TRY IT → The required answer is an exact copy of the records below, without pictures.

START DATA SECTION

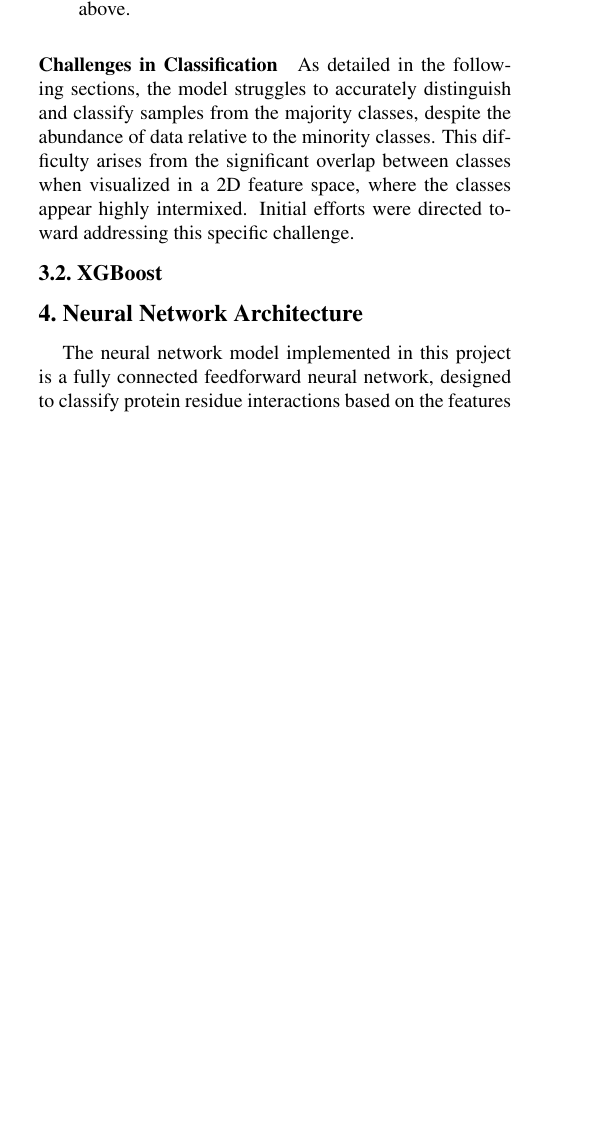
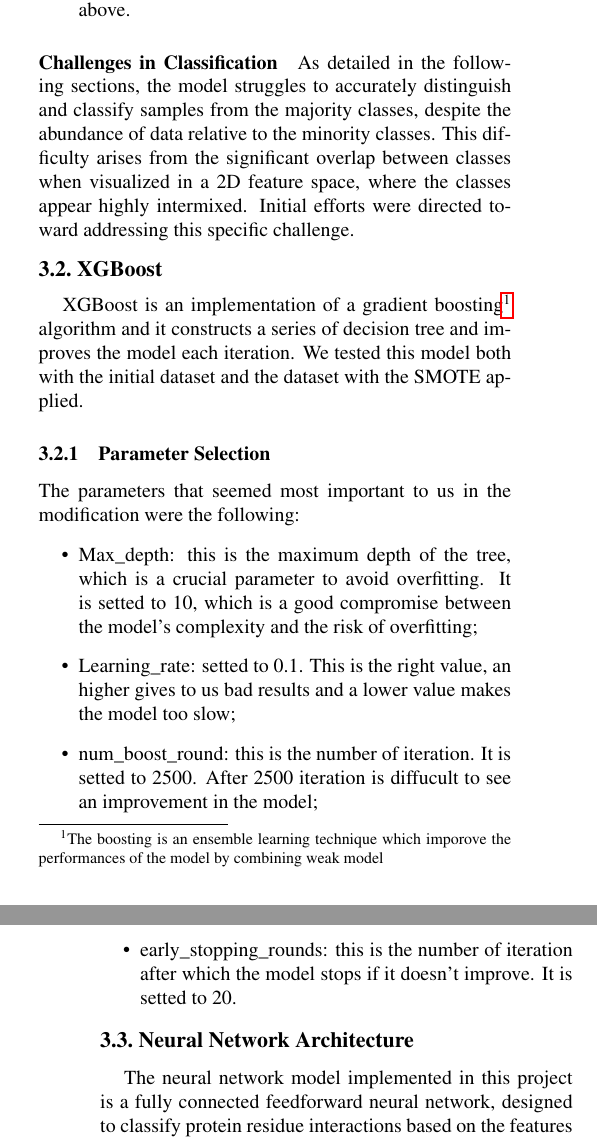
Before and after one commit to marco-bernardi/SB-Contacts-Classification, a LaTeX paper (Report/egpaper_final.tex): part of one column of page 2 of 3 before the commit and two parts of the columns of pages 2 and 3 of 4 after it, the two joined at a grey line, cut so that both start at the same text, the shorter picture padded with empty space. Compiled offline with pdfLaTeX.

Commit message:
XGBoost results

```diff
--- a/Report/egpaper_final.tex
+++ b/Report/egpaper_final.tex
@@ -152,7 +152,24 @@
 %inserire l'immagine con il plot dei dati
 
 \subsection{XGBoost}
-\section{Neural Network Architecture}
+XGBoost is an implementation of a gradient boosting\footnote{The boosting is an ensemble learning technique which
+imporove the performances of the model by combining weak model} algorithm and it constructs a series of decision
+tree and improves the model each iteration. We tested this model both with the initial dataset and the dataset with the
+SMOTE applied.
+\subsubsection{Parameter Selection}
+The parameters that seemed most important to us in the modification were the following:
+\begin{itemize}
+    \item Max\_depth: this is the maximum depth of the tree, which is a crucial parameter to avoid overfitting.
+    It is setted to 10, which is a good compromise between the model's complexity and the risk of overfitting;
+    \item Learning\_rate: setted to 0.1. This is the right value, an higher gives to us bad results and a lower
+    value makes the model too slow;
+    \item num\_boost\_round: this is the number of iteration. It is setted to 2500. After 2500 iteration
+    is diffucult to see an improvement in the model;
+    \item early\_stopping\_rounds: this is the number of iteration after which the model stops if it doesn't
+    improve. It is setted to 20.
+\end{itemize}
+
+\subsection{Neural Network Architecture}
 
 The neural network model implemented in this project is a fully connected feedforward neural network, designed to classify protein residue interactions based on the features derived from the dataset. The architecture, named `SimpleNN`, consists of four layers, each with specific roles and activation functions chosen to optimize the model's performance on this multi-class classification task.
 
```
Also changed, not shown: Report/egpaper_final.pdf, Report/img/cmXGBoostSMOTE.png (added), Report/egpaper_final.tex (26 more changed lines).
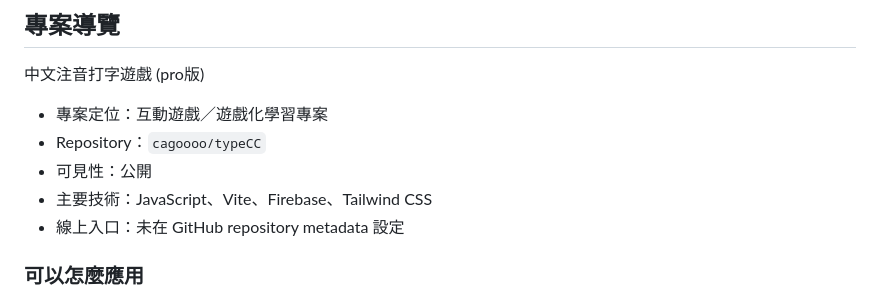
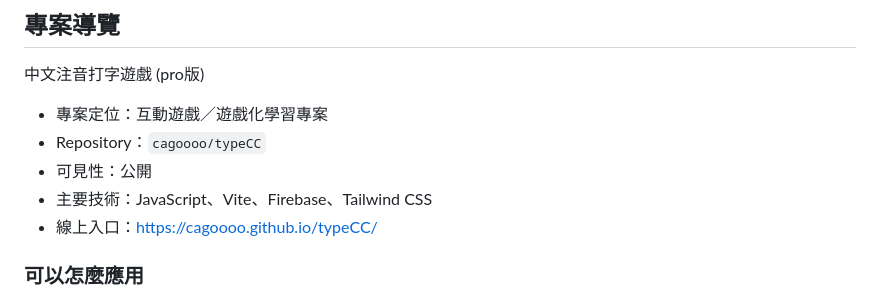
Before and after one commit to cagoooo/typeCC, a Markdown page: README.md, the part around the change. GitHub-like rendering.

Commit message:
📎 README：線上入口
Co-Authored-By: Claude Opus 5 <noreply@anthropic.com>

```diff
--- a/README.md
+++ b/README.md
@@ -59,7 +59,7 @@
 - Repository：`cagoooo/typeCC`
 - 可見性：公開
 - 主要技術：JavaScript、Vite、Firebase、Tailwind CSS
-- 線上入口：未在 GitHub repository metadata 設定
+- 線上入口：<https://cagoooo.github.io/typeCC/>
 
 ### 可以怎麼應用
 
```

END DATA SECTION

FINAL ANSWER →
Before and after one commit to marco-bernardi/SB-Contacts-Classification, a LaTeX paper (Report/egpaper_final.tex): part of one column of page 2 of 3 before the commit and two parts of the columns of pages 2 and 3 of 4 after it, the two joined at a grey line, cut so that both start at the same text, the shorter picture padded with empty space. Compiled offline with pdfLaTeX.

Commit message:
XGBoost results

```diff
--- a/Report/egpaper_final.tex
+++ b/Report/egpaper_final.tex
@@ -152,7 +152,24 @@
 %inserire l'immagine con il plot dei dati
 
 \subsection{XGBoost}
-\section{Neural Network Architecture}
+XGBoost is an implementation of a gradient boosting\footnote{The boosting is an ensemble learning technique which
+imporove the performances of the model by combining weak model} algorithm and it constructs a series of decision
+tree and improves the model each iteration. We tested this model both with the initial dataset and the dataset with the
+SMOTE applied.
+\subsubsection{Parameter Selection}
+The parameters that seemed most important to us in the modification were the following:
+\begin{itemize}
+    \item Max\_depth: this is the maximum depth of the tree, which is a crucial parameter to avoid overfitting.
+    It is setted to 10, which is a good compromise between the model's complexity and the risk of overfitting;
+    \item Learning\_rate: setted to 0.1. This is the right value, an higher gives to us bad results and a lower
+    value makes the model too slow;
+    \item num\_boost\_round: this is the number of iteration. It is setted to 2500. After 2500 iteration
+    is diffucult to see an improvement in the model;
+    \item early\_stopping\_rounds: this is the number of iteration after which the model stops if it doesn't
+    improve. It is setted to 20.
+\end{itemize}
+
+\subsection{Neural Network Architecture}
 
 The neural network model implemented in this project is a fully connected feedforward neural network, designed to classify protein residue interactions based on the features derived from the dataset. The architecture, named `SimpleNN`, consists of four layers, each with specific roles and activation functions chosen to optimize the model's performance on this multi-class classification task.
 
```
Also changed, not shown: Report/egpaper_final.pdf, Report/img/cmXGBoostSMOTE.png (added), Report/egpaper_final.tex (26 more changed lines).
Before and after one commit to cagoooo/typeCC, a Markdown page: README.md, the part around the change. GitHub-like rendering.

Commit message:
📎 README：線上入口
Co-Authored-By: Claude Opus 5 <noreply@anthropic.com>

```diff
--- a/README.md
+++ b/README.md
@@ -59,7 +59,7 @@
 - Repository：`cagoooo/typeCC`
 - 可見性：公開
 - 主要技術：JavaScript、Vite、Firebase、Tailwind CSS
-- 線上入口：未在 GitHub repository metadata 設定
+- 線上入口：<https://cagoooo.github.io/typeCC/>
 
 ### 可以怎麼應用
 
```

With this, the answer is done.